(Version difference data)
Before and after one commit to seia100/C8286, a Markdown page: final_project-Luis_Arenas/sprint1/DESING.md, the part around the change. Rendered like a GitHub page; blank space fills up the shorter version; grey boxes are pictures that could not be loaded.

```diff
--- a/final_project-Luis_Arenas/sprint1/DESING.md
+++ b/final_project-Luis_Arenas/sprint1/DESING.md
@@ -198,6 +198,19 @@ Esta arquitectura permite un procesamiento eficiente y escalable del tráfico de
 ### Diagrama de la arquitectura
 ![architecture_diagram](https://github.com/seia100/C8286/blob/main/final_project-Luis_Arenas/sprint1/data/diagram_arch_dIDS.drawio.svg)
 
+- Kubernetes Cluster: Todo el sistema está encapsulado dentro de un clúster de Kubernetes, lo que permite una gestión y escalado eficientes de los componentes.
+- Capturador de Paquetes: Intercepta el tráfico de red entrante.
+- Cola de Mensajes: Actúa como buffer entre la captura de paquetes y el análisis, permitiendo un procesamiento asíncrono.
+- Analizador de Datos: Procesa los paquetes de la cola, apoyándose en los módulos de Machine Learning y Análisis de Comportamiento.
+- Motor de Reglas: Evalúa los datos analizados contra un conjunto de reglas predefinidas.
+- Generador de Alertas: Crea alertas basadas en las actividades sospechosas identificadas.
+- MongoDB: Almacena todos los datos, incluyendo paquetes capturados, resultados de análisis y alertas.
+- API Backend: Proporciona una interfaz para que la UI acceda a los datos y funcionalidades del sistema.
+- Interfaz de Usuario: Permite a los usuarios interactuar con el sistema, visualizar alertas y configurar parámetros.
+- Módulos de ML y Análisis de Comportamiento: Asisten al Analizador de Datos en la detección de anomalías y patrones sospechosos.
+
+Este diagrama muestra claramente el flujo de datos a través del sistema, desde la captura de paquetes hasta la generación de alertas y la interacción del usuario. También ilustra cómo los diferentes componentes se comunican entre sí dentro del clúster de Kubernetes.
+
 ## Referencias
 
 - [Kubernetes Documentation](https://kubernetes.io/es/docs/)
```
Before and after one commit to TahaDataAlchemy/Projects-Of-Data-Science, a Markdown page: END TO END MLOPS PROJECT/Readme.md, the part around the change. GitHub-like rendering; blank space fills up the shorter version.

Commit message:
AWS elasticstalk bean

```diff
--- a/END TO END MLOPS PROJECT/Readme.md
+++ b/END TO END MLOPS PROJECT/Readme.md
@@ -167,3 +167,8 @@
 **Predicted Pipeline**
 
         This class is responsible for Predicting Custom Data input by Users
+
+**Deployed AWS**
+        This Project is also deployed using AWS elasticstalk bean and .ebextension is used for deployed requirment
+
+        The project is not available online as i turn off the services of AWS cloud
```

» **YOUR ASSIGNMENT**: Every record shown above should appear again in your answer, unchanged.

» **TASK RESPONSE**:
Before and after one commit to seia100/C8286, a Markdown page: final_project-Luis_Arenas/sprint1/DESING.md, the part around the change. Rendered like a GitHub page; blank space fills up the shorter version; grey boxes are pictures that could not be loaded.

```diff
--- a/final_project-Luis_Arenas/sprint1/DESING.md
+++ b/final_project-Luis_Arenas/sprint1/DESING.md
@@ -198,6 +198,19 @@ Esta arquitectura permite un procesamiento eficiente y escalable del tráfico de
 ### Diagrama de la arquitectura
 ![architecture_diagram](https://github.com/seia100/C8286/blob/main/final_project-Luis_Arenas/sprint1/data/diagram_arch_dIDS.drawio.svg)
 
+- Kubernetes Cluster: Todo el sistema está encapsulado dentro de un clúster de Kubernetes, lo que permite una gestión y escalado eficientes de los componentes.
+- Capturador de Paquetes: Intercepta el tráfico de red entrante.
+- Cola de Mensajes: Actúa como buffer entre la captura de paquetes y el análisis, permitiendo un procesamiento asíncrono.
+- Analizador de Datos: Procesa los paquetes de la cola, apoyándose en los módulos de Machine Learning y Análisis de Comportamiento.
+- Motor de Reglas: Evalúa los datos analizados contra un conjunto de reglas predefinidas.
+- Generador de Alertas: Crea alertas basadas en las actividades sospechosas identificadas.
+- MongoDB: Almacena todos los datos, incluyendo paquetes capturados, resultados de análisis y alertas.
+- API Backend: Proporciona una interfaz para que la UI acceda a los datos y funcionalidades del sistema.
+- Interfaz de Usuario: Permite a los usuarios interactuar con el sistema, visualizar alertas y configurar parámetros.
+- Módulos de ML y Análisis de Comportamiento: Asisten al Analizador de Datos en la detección de anomalías y patrones sospechosos.
+
+Este diagrama muestra claramente el flujo de datos a través del sistema, desde la captura de paquetes hasta la generación de alertas y la interacción del usuario. También ilustra cómo los diferentes componentes se comunican entre sí dentro del clúster de Kubernetes.
+
 ## Referencias
 
 - [Kubernetes Documentation](https://kubernetes.io/es/docs/)
```
Before and after one commit to TahaDataAlchemy/Projects-Of-Data-Science, a Markdown page: END TO END MLOPS PROJECT/Readme.md, the part around the change. GitHub-like rendering; blank space fills up the shorter version.

Commit message:
AWS elasticstalk bean

```diff
--- a/END TO END MLOPS PROJECT/Readme.md
+++ b/END TO END MLOPS PROJECT/Readme.md
@@ -167,3 +167,8 @@
 **Predicted Pipeline**
 
         This class is responsible for Predicting Custom Data input by Users
+
+**Deployed AWS**
+        This Project is also deployed using AWS elasticstalk bean and .ebextension is used for deployed requirment
+
+        The project is not available online as i turn off the services of AWS cloud
```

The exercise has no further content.